▶ [WHAT THE EXERCISE ASKS]
Using the listing below, extract each line that has the word "from" in it.

*** THE RECORDS ***

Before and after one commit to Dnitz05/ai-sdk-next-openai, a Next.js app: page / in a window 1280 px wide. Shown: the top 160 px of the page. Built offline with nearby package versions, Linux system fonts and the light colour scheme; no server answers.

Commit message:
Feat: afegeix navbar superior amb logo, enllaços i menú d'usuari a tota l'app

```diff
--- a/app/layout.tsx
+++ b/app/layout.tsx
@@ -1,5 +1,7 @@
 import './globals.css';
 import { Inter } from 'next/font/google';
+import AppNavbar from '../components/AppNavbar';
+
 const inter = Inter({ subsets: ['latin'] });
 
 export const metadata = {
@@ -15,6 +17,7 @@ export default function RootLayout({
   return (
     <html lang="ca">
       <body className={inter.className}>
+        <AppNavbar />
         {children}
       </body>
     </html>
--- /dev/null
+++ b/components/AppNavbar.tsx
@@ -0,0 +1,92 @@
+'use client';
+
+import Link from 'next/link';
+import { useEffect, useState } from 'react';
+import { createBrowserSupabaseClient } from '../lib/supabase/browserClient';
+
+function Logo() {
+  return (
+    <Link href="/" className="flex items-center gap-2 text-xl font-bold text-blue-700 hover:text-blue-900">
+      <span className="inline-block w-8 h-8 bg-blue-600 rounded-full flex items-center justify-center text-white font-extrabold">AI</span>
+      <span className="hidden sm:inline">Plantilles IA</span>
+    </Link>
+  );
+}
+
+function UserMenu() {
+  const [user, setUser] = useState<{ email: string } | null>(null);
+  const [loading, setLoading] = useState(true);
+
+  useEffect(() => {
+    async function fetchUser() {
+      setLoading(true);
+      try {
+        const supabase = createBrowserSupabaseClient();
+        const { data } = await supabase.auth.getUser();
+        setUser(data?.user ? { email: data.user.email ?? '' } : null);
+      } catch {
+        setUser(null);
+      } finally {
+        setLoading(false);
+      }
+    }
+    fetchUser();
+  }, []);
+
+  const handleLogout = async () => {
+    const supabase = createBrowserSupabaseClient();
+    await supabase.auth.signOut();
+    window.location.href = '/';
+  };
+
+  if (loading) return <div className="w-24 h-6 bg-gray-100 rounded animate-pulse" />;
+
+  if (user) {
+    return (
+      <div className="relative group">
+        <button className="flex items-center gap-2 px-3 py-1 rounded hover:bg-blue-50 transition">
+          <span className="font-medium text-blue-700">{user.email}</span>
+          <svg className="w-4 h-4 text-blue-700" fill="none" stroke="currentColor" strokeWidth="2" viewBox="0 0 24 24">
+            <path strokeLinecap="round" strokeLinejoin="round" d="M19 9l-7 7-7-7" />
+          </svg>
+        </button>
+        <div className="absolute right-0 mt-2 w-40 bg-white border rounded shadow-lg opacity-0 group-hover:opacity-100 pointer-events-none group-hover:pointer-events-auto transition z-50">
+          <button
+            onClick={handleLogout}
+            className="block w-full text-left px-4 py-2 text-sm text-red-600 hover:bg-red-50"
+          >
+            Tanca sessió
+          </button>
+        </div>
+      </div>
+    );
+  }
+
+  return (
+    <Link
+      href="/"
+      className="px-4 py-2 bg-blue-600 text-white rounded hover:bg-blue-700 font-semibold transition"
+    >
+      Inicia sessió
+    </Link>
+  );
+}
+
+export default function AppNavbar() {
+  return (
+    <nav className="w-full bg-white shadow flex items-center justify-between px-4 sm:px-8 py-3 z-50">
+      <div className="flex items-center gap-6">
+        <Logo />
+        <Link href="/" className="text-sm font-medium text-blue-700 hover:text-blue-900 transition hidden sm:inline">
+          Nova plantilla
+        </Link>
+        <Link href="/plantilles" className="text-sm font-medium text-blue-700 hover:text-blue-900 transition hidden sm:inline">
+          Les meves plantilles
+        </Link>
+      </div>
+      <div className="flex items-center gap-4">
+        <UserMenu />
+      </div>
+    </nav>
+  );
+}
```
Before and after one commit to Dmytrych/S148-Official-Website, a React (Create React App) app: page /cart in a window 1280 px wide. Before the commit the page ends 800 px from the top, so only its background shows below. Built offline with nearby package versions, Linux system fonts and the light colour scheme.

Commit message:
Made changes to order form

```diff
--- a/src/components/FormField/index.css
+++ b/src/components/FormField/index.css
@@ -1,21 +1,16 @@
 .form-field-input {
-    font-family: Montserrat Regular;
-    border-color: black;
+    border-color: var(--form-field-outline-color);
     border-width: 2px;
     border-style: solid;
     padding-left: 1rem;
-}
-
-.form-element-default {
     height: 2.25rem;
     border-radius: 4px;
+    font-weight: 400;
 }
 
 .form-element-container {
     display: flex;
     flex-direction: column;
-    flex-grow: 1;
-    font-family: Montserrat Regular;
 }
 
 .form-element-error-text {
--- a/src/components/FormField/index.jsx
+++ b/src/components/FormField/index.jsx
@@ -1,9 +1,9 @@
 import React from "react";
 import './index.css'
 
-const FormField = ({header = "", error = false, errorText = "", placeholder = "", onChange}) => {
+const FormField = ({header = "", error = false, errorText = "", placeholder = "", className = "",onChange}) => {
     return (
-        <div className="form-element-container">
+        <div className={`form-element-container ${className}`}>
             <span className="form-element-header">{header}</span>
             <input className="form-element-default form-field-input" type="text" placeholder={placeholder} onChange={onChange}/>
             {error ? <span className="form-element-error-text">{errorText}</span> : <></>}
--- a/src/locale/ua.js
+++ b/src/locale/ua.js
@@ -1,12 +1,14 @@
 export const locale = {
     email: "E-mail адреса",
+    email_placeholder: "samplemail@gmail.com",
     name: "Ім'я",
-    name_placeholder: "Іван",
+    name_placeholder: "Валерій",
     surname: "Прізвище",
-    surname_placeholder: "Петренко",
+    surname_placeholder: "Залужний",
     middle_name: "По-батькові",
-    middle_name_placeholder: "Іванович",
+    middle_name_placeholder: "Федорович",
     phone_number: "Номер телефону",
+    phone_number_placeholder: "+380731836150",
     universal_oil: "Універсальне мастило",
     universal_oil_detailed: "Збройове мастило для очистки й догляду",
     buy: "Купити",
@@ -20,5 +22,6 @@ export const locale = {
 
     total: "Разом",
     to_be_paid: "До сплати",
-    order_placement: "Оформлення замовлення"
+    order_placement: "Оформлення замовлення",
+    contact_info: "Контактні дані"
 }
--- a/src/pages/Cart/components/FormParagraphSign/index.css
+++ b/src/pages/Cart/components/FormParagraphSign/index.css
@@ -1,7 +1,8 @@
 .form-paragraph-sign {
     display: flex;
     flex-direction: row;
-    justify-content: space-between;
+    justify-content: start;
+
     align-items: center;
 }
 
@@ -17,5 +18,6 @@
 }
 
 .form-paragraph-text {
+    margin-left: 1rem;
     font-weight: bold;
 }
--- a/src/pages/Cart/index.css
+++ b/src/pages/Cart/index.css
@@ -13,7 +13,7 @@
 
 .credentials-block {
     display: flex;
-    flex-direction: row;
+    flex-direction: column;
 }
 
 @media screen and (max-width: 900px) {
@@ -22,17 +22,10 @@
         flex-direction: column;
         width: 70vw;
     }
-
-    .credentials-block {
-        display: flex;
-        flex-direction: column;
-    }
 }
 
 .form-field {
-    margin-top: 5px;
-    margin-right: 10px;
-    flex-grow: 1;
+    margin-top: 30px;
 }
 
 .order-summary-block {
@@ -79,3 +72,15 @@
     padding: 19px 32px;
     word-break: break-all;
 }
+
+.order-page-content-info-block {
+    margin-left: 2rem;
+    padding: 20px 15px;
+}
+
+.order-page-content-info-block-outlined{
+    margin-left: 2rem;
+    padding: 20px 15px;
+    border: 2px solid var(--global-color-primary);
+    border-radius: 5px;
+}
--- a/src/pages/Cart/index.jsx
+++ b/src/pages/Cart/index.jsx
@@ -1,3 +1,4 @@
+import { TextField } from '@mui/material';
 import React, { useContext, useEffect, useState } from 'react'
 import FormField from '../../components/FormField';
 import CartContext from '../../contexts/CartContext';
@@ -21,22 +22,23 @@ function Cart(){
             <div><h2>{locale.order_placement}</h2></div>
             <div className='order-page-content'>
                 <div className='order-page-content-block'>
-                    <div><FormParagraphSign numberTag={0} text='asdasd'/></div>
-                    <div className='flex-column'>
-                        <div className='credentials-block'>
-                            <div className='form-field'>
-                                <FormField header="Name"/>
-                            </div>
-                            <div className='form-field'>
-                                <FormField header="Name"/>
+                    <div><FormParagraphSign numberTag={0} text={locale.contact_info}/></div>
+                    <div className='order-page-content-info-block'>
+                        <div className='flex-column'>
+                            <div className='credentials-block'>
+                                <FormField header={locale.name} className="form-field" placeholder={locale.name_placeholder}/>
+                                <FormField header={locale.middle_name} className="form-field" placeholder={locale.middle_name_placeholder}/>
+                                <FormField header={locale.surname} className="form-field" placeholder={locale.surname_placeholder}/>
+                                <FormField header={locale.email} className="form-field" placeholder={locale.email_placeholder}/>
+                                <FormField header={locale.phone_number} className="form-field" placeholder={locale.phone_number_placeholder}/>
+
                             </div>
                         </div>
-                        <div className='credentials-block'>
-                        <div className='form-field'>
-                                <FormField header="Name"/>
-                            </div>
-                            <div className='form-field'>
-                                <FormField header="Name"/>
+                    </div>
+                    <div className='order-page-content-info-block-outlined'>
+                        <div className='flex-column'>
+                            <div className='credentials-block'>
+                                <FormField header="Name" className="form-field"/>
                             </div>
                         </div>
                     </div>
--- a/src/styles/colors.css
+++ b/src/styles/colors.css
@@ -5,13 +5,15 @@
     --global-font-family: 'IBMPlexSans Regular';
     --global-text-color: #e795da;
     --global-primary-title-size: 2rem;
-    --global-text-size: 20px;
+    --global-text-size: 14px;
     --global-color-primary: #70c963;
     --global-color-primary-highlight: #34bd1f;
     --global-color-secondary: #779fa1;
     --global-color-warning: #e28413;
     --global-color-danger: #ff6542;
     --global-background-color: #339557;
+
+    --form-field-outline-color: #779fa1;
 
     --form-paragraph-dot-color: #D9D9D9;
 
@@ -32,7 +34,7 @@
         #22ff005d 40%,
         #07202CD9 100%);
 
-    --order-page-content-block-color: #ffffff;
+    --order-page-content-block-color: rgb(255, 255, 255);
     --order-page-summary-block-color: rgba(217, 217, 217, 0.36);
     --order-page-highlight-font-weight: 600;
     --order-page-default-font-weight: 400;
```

*** End of THE RECORDS ***

▶ [WORKED SOLUTION]
 import { Inter } from 'next/font/google';
+import AppNavbar from '../components/AppNavbar';
+import Link from 'next/link';
+import { useEffect, useState } from 'react';
+import { createBrowserSupabaseClient } from '../lib/supabase/browserClient';
Before and after one commit to Dmytrych/S148-Official-Website, a React (Create React App) app: page /cart in a window 1280 px wide. Before the commit the page ends 800 px from the top, so only its background shows below. Built offline with nearby package versions, Linux system fonts and the light colour scheme.
 import React from "react";
+import { TextField } from '@mui/material';
 import React, { useContext, useEffect, useState } from 'react'
 import FormField from '../../components/FormField';
 import CartContext from '../../contexts/CartContext';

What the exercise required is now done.